• DATA:
════════════════
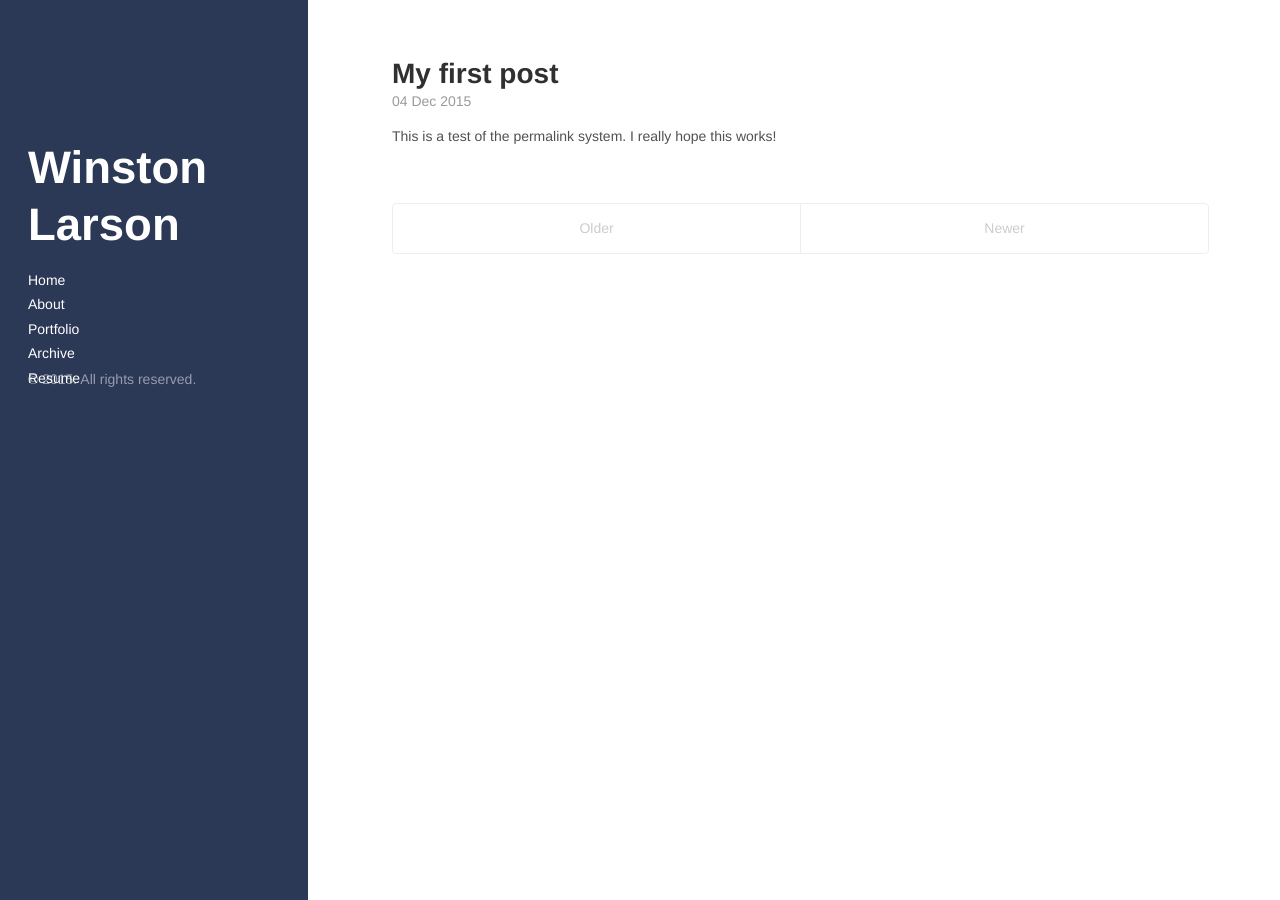
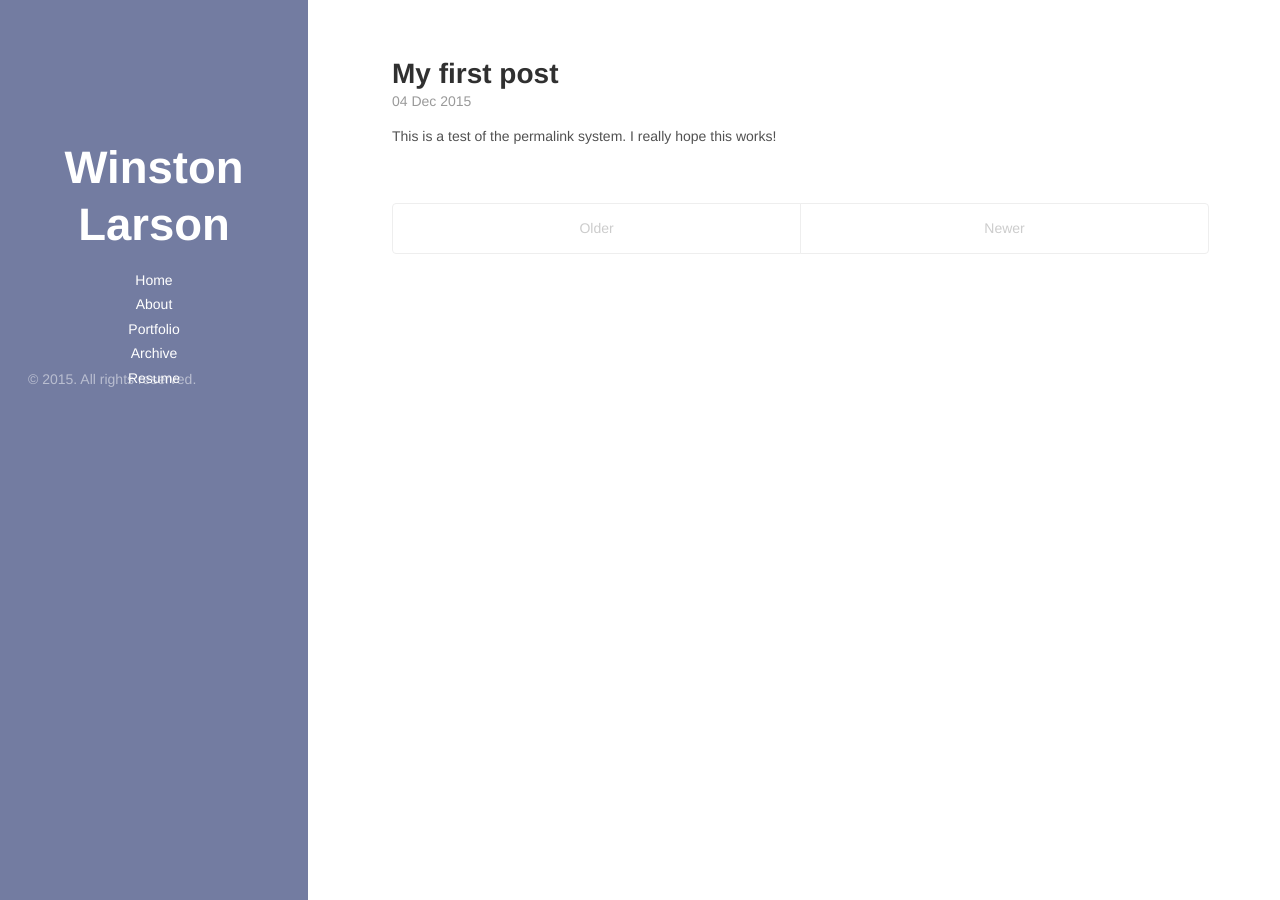
Before and after one commit to winstonlarson/old_website, a Jekyll site: the page built from index.html, in a window 1280 px wide. Built offline with Jekyll 4.4.1, drawn with Linux system fonts in a browser that asks for light colours; some web fonts are replaced; the list of posts is cut into pages by our own code.

Commit message:
different color

```diff
--- a/public/css/hyde.css
+++ b/public/css/hyde.css
@@ -33,6 +33,7 @@
 
 html {
   font-family: Helvetica, Arial, sans-serif;
+  text-align: left;
 }
 @media (min-width: 48em) {
   html {
@@ -57,7 +58,7 @@ html {
   text-align: center;
   padding: 2rem 1rem;
   color: rgba(255,255,255,.5);
-  background-color: #2B3856;
+  background-color: #737CA1;
 }
 @media (min-width: 48em) {
   .sidebar {
@@ -66,7 +67,6 @@ html {
     left: 0;
     bottom: 0;
     width: 22rem;
-    text-align: left;
   }
 }
 
```
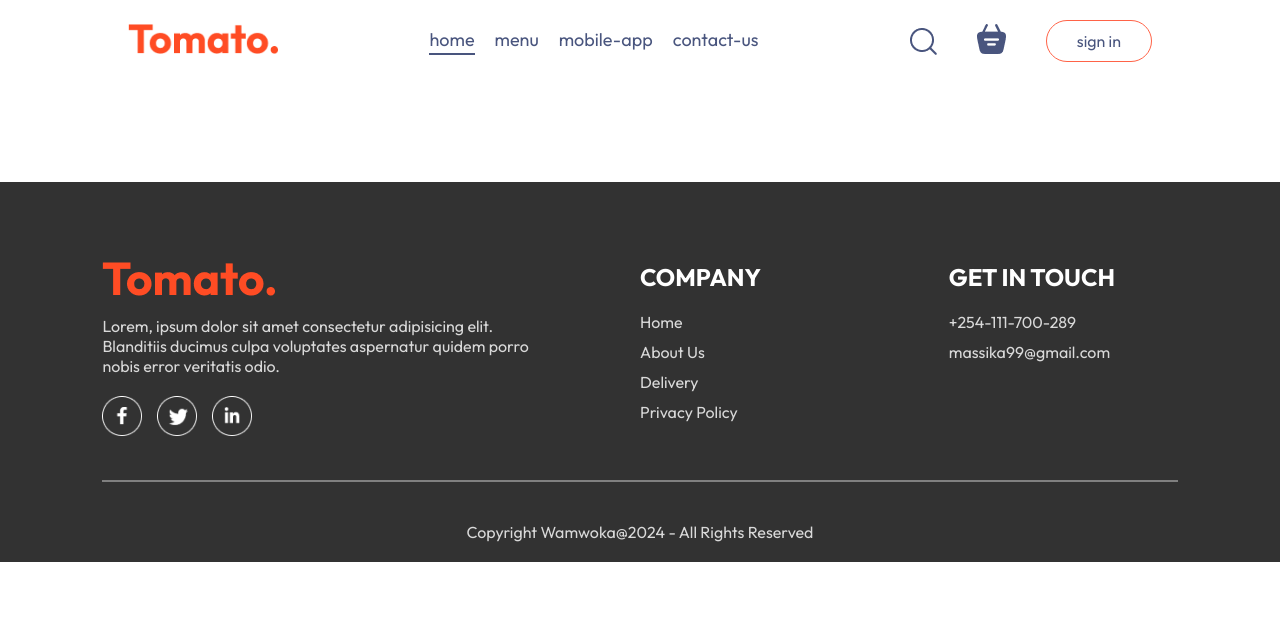
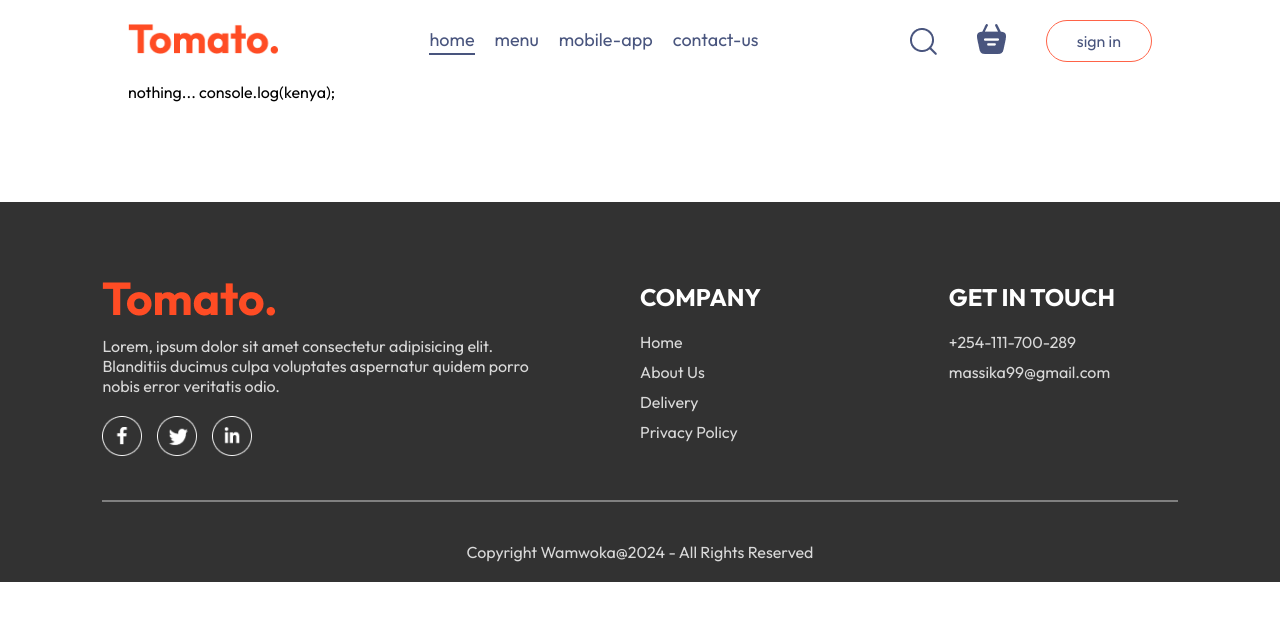
Before and after one commit to Massika-ke/fidelityfastfoods, a React (Vite) app in the folder frontend/: page /verify in a window 1280 px wide. Shown: the top 620 px of the page. Built offline with nearby package versions, Linux system fonts and the light colour scheme; no server answers.

Commit message:
verify-order

```diff
--- a/frontend/src/App.jsx
+++ b/frontend/src/App.jsx
@@ -6,6 +6,7 @@ import Cart from "./pages/Cart/Cart";
 import PlaceOrder from "./pages/PlaceOrder/PlaceOrder";
 import Footer from "./components/Footer/Footer";
 import LoginPopup from "./components/LoginPopup/LoginPopup";
+import Verify from "./pages/Verify/Verify";
 
 const App = ()=>{
 
@@ -20,6 +21,7 @@ const App = ()=>{
           <Route path="/" Component={Home} />
           <Route path="/cart" element={<Cart/>} />
           <Route path="/order" element={<PlaceOrder/>} />
+          <Route path="/verify" element={<Verify />} />
         </Routes>
       </div>
       <Footer />
--- /dev/null
+++ b/frontend/src/pages/Verify/Verify.jsx
@@ -0,0 +1,14 @@
+import "./Verify.css"
+
+
+const Verify = () => {
+  return (
+    <div>
+        nothing...
+            console.log(kenya);
+    </div>
+
+  )
+}
+
+export default Verify;
```
Also changed, not shown: frontend/src/pages/Verify/Verify.css (added), 1 other file (tests, documents, lock files or other folders).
════════════════
• YOUR OBJECTIVE: Your answer must be an exact copy of the listing, with every picture omitted.

• SOLUTION:
Before and after one commit to winstonlarson/old_website, a Jekyll site: the page built from index.html, in a window 1280 px wide. Built offline with Jekyll 4.4.1, drawn with Linux system fonts in a browser that asks for light colours; some web fonts are replaced; the list of posts is cut into pages by our own code.

Commit message:
different color

```diff
--- a/public/css/hyde.css
+++ b/public/css/hyde.css
@@ -33,6 +33,7 @@
 
 html {
   font-family: Helvetica, Arial, sans-serif;
+  text-align: left;
 }
 @media (min-width: 48em) {
   html {
@@ -57,7 +58,7 @@ html {
   text-align: center;
   padding: 2rem 1rem;
   color: rgba(255,255,255,.5);
-  background-color: #2B3856;
+  background-color: #737CA1;
 }
 @media (min-width: 48em) {
   .sidebar {
@@ -66,7 +67,6 @@ html {
     left: 0;
     bottom: 0;
     width: 22rem;
-    text-align: left;
   }
 }
 
```
Before and after one commit to Massika-ke/fidelityfastfoods, a React (Vite) app in the folder frontend/: page /verify in a window 1280 px wide. Shown: the top 620 px of the page. Built offline with nearby package versions, Linux system fonts and the light colour scheme; no server answers.

Commit message:
verify-order

```diff
--- a/frontend/src/App.jsx
+++ b/frontend/src/App.jsx
@@ -6,6 +6,7 @@ import Cart from "./pages/Cart/Cart";
 import PlaceOrder from "./pages/PlaceOrder/PlaceOrder";
 import Footer from "./components/Footer/Footer";
 import LoginPopup from "./components/LoginPopup/LoginPopup";
+import Verify from "./pages/Verify/Verify";
 
 const App = ()=>{
 
@@ -20,6 +21,7 @@ const App = ()=>{
           <Route path="/" Component={Home} />
           <Route path="/cart" element={<Cart/>} />
           <Route path="/order" element={<PlaceOrder/>} />
+          <Route path="/verify" element={<Verify />} />
         </Routes>
       </div>
       <Footer />
--- /dev/null
+++ b/frontend/src/pages/Verify/Verify.jsx
@@ -0,0 +1,14 @@
+import "./Verify.css"
+
+
+const Verify = () => {
+  return (
+    <div>
+        nothing...
+            console.log(kenya);
+    </div>
+
+  )
+}
+
+export default Verify;
```
Also changed, not shown: frontend/src/pages/Verify/Verify.css (added), 1 other file (tests, documents, lock files or other folders).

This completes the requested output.